It was a promising beginning, for the opening chapter “All Rise”. The narrator addresses to Your Honor confessing a break-up with her boyfriend, R, in the winter of 1972. Initially, I thought Nicole Krauss’s new novel was a collection of short stories, which in my opinion would have worked out much better. Comes the second chapter “True Kindness” when the narration switches from first person to second. That is unusual. Because there are only a few novels that tell a story involving you – the reader – throughout the plot. It is refreshing, even though this second chapter seems depressing. It is a story told from a father’s perspective. You are his first son and you have a brother. There is a funeral for his wife. And your father recounts the memory of your upbringing, how different you are from your brother, and how you and your father never get along (it does read a bit odd being referred as you, doesn’t it?) At that point, I still thought that “Great House” was a collection of short stories, a genre I adore reading lately.
Then we have “Swimming Holes”. A story told by an old husband in the first person perspective, on his soon to be dead wife, and a secret kept by his wife soon to be revealed – she has a son whom she was given away at birth. And there and then, a connection back to the first chapter “All Rise” with a Chilean poet. Or is it? Fourth chapter “Lies Told by Children” is a story – again in first person – about a girl having a brief relationship with a boy who has a sister. The focus of the story appears to be the siblings’ father, who is an antique collector. Linking these four stories is an old desk (it could be one, it could be different ones – I cannot tell). There is where it gets confusing.
These four stories confuse me because they do appear to be independent. The linkage could well be symbolic. It is also hard to remember the narrator’s names (or even some characters who are not frequently mentioned but plays a role to the story). If “Great House” was a collection of short stories, one could get immersed into one story, expect it to have an abstract ending, without the need to memorize the characters, and move onto the next one. It is like admiring a beautiful garden instead of navigating through a jungle. To read “Great House” as a novel requires a fair bit of thinking. If I was to read it again (less likely to be so), I would start to write notes as I progress. On the characters, the relationships, the objects, the events, the locations, and the timelines.

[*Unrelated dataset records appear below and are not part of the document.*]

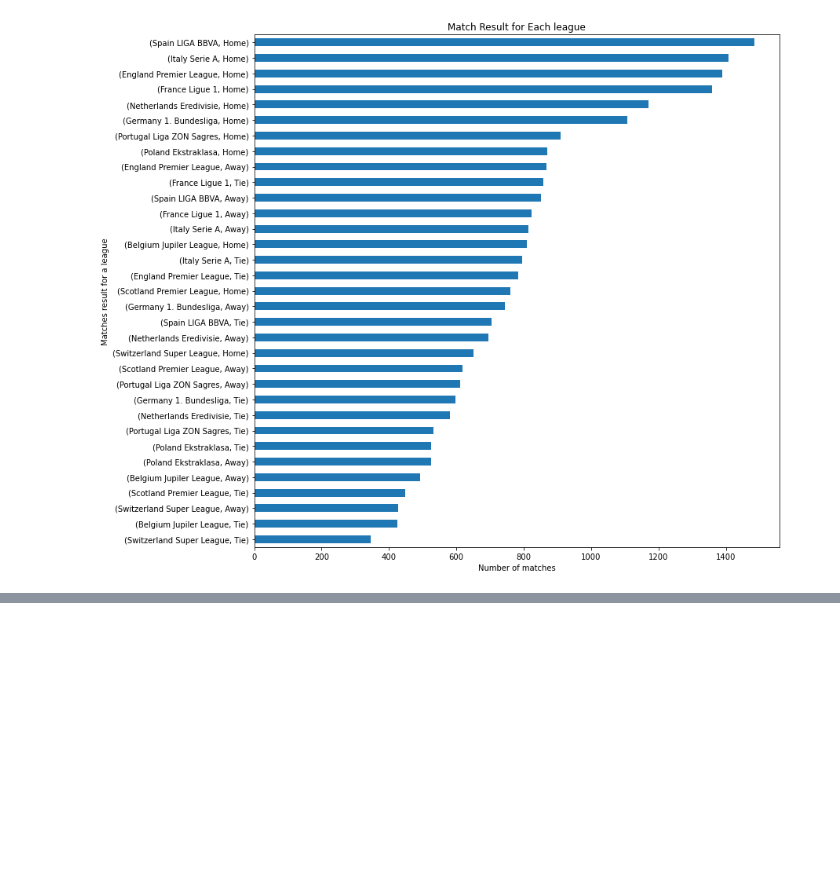
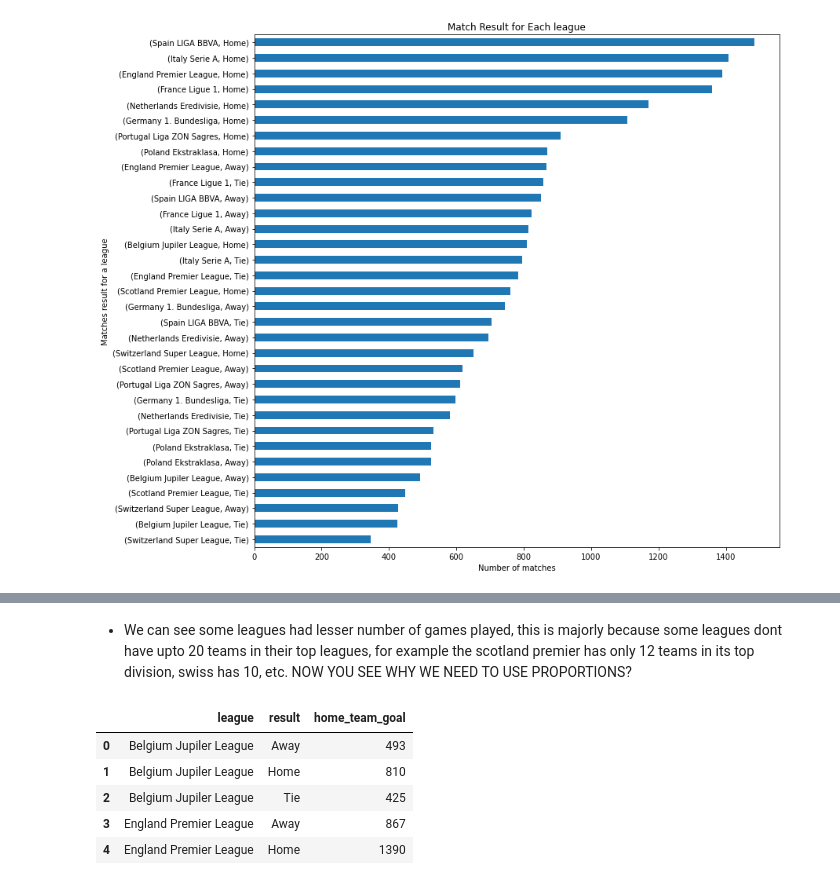
Before and after one commit to tunji-dev/Udacity_Data_Analyst_Nanodegree, a Jupyter notebook: project_2_investigate_soccer_dataset/soccer_dataset.ipynb, the cells around one changed output, grey strips where cells are left out. Saved outputs shown, nothing was run; the diff lists cells and outputs as text; code cells hidden in the pictures; blank space fills up the shorter version.

```diff
--- a/project_2_investigate_soccer_dataset/soccer_dataset.ipynb
+++ b/project_2_investigate_soccer_dataset/soccer_dataset.ipynb
@@ -310,0 +329,12 @@ plt.title('Match Result for Each league');
+# %% [markdown]
+- We can see some leagues had lesser number of games played, this is majorly because some leagues dont have upto 20 teams in their top leagues, for example the scotland premier has only 12 teams in its top division, swiss has 10, etc. NOW YOU SEE WHY WE NEED TO USE PROPORTIONS?
+# %%
+b= league_matches.groupby(['league','result'])['home_team_goal'].count().to_frame().reset_index()
+b.head()
+# %% [output]
+|  | league | result | home_team_goal |
+| 0 | Belgium Jupiler League | Away | 493 |
+| 1 | Belgium Jupiler League | Home | 810 |
+| 2 | Belgium Jupiler League | Tie | 425 |
+| 3 | England Premier League | Away | 867 |
+| 4 | England Premier League | Home | 1390 |
```
Also changed, not shown: parts of 3 cells of this notebook.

First four chapters of the book contribute to part one. In part two, the chapter titles almost resemble the previous part: True Kindness, All Rise, Swimming Holes, and Weisz. To add onto the reading complexity, one has to link the two parts as well. Nicole Krauss is a witty writer. No doubt about it. Her prose is beautiful, although some of the airy scripts that devote to emotions and feelings may at times lose me. Because I prefer to see a good balance of actions and internal thoughts. Also, the entire book has no conversational dialogs. There are dialogs in the form of thoughts. And the difference between the two is interactiveness. Reading how one thinks is different from seeing how two converse. Hence in summary, I feel the novel is a bit dry for me to read.
To demonstrate the author’s style of writing, here is an excerpt taken from the “True Kindness” that I like best. Your name is Dov. A girl you are in love with has spent a night in your room (details not known). And the narrator is your father who mets this girl in the morning over breakfast while you – I presume – are still asleep. And you are writing, or attempt to write, a novel about a shark inside a tank.
I sat across from her and watched her eat. Such a small girl and such a large appetite. She was sure of her beauty; it was evident in her smallest gestures. She flung her arms and legs around with unstudied carelessness, but they always landed with grace. There was an inner logic that organized her thoroughly. Tell me something, I said. She looked at me, still chewing. A musky odor clung to her. What? she asked. I sat there, hair growing out of my ears. Never mind, I said, and let the giant shark swim off away from me. She finished eating in silence and got up to clean her plate. At the door she paused. The answer to your question is no, she said. What question? I said. The one you didn’t ask, she said. Oh? Which one is that? About Dov, she said. I waited for her to go on, but she didn’t. There was much in that instant I failed to grasp. I heard the front door close behind her.
Death is everywhere in the book. I suppose if you are in the right state of mind, this level of melancholy is beautiful. Some parts of the story can be heart wrenching, emotions described in such realism. There is also a linkage to the Jews and their heritage. To link up the stories, Nicole Krauss uses objects such as a desk, a symbolic stone, Israel, and writers, mingled with some of her characters. Above all, she uses the concept of a house, a Great House (hence the title). What is a Jew without Jerusalem? she asks. Bend a people round the shape of what they lost, and let everything mirror its absent form, she adds. Quote from Books of Kings by the author: He burned the house of God, the king’s house, and all the houses of Jerusalem; even every great house he burned with fire.
“Great House” is one of the books in which I struggle midway wanting to give up but am happy with the poetic ending. I have read “The History Of Love” too. But this one is a bit too sad, and dry.